Following some discussion of processes of urban neo-liberalization and land consumption in Italy, the paper presents a controversial case concerning the Reserve of Penisola della Maddalena, on the Sicilian coast south of Siracusa. Following new urban planning in 2007, a protest movement arose in opposition to the project of constructing a resort on the coast. The paper reconstructs the versions of both groups, those against and in favour of the proposal, it presents reliable data concerning city planning norms, and shows that, although the amount of m³ per m² has diminished over time, in 2007 a liberalization process began. This occurred when the norm in Siracusa’s urban regulations, requiring unanimity in urbanization projects presented by private investors, was abolished. Discursive patterns of the two groups are examined, in order to detect differences and similarities. Differences are shown in the vocabulary used by the opposing groups, in their understandings of the concept of wellbeing associated with access to the coast, and the consequent entitlements connected to it. Although a landscape that is protected through the tool of Reserve status is not considered, in some literature (Castiglioni et al 2010), as being in line with the democratic standards of the European Landscape Convention, the public discussion around the topic of landscape which was stimulated by mobilisation for the Reserve can be said to represent a step towards landscape democratization in Siracusa.

La vicenda della riserva della Penisola della Maddalena a Siracusa. Molto rumore di democrazia e mercato.

Maria Olivella Rizza
2018

Abstract

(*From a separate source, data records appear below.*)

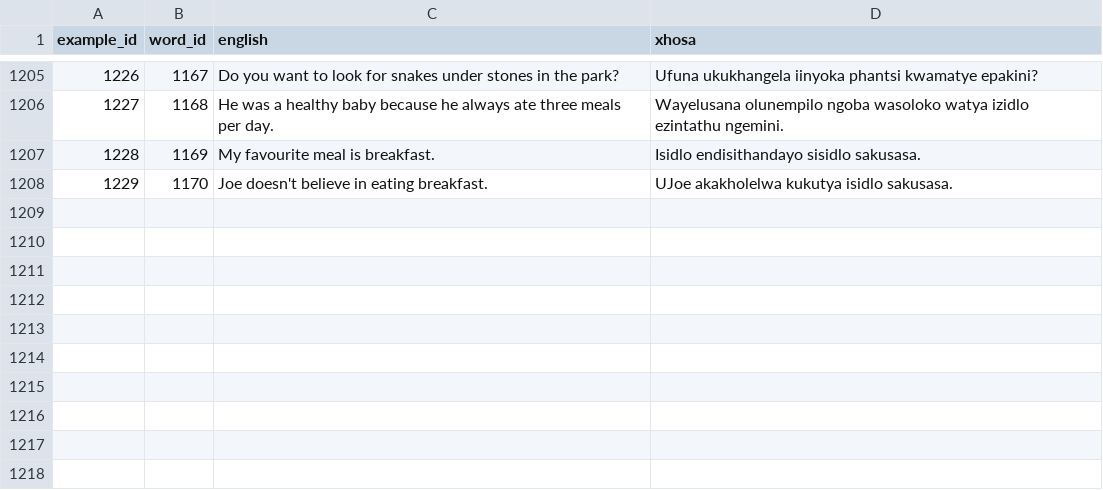
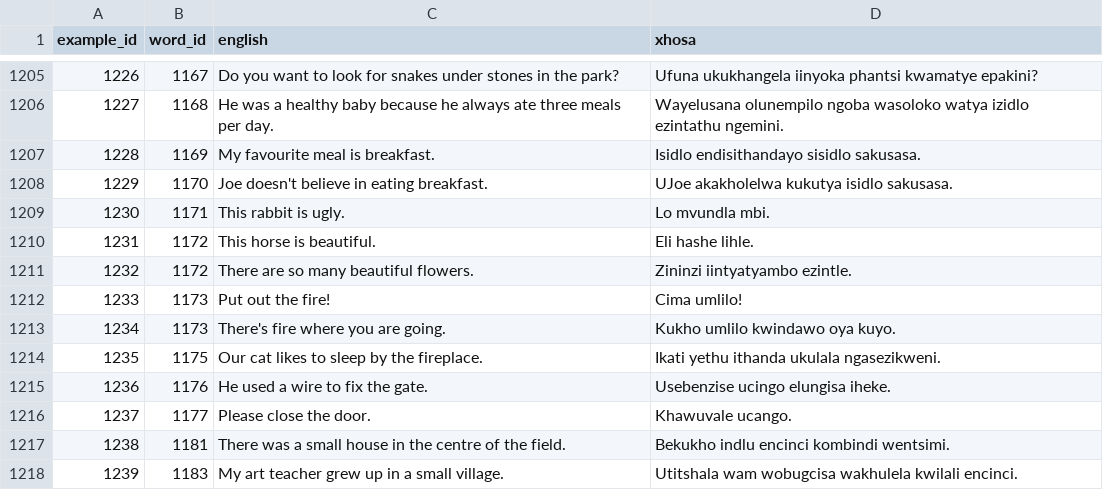
Before and after one commit to IsiXhosa-click/database, a CSV file: examples.csv, drawn as a sheet; only a part is shown, gaps mark what is left out.

Commit message:
Daily backup for 2021-12-11UTC > > on-behalf-of: @IsiXhosa-click <restiosondev@gmail.com>

```diff
--- a/examples.csv
+++ b/examples.csv
@@ -1208 +1208,11 @@ example_id,word_id,english,xhosa
 1229,1170,Joe doesn't believe in eating breakfast.,UJoe akakholelwa kukutya isidlo sakusasa.
+1230,1171,This rabbit is ugly.,Lo mvundla mbi.
+1231,1172,This horse is beautiful.,Eli hashe lihle.
+1232,1172,There are so many beautiful flowers.,Zininzi iintyatyambo ezintle.
+1233,1173,Put out the fire!,Cima umlilo!
+1234,1173,There's fire where you are going.,Kukho umlilo kwindawo oya kuyo.
+1235,1175,Our cat likes to sleep by the fireplace.,Ikati yethu ithanda ukulala ngasezikweni.
+1236,1176,He used a wire to fix the gate.,Usebenzise ucingo elungisa iheke.
+1237,1177,Please close the door.,Khawuvale ucango.
+1238,1181,There was a small house in the centre of the field.,Bekukho indlu encinci kombindi wentsimi.
+1239,1183,My art teacher grew up in  a small village.,Utitshala wam wobugcisa wakhulela kwilali encinci.
```
Also changed, not shown: linked_words.csv, user_attributions.csv, 1 other file.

Following some discussion of processes of urban neo-liberalization and land consumption in Italy, the paper presents a controversial case concerning the Reserve of Penisola della Maddalena, on the Sicilian coast south of Siracusa. Following new urban planning in 2007, a protest movement arose in opposition to the project of constructing a resort on the coast. The paper reconstructs the versions of both groups, those against and in favour of the proposal, it presents reliable data concerning city planning norms, and shows that, although the amount of m³ per m² has diminished over time, in 2007 a liberalization process began. This occurred when the norm in Siracusa’s urban regulations, requiring unanimity in urbanization projects presented by private investors, was abolished. Discursive patterns of the two groups are examined, in order to detect differences and similarities. Differences are shown in the vocabulary used by the opposing groups, in their understandings of the concept of wellbeing associated with access to the coast, and the consequent entitlements connected to it. Although a landscape that is protected through the tool of Reserve status is not considered, in some literature (Castiglioni et al 2010), as being in line with the democratic standards of the European Landscape Convention, the public discussion around the topic of landscape which was stimulated by mobilisation for the Reserve can be said to represent a step towards landscape democratization in Siracusa.
market, democracy, neoliberalism, landscape.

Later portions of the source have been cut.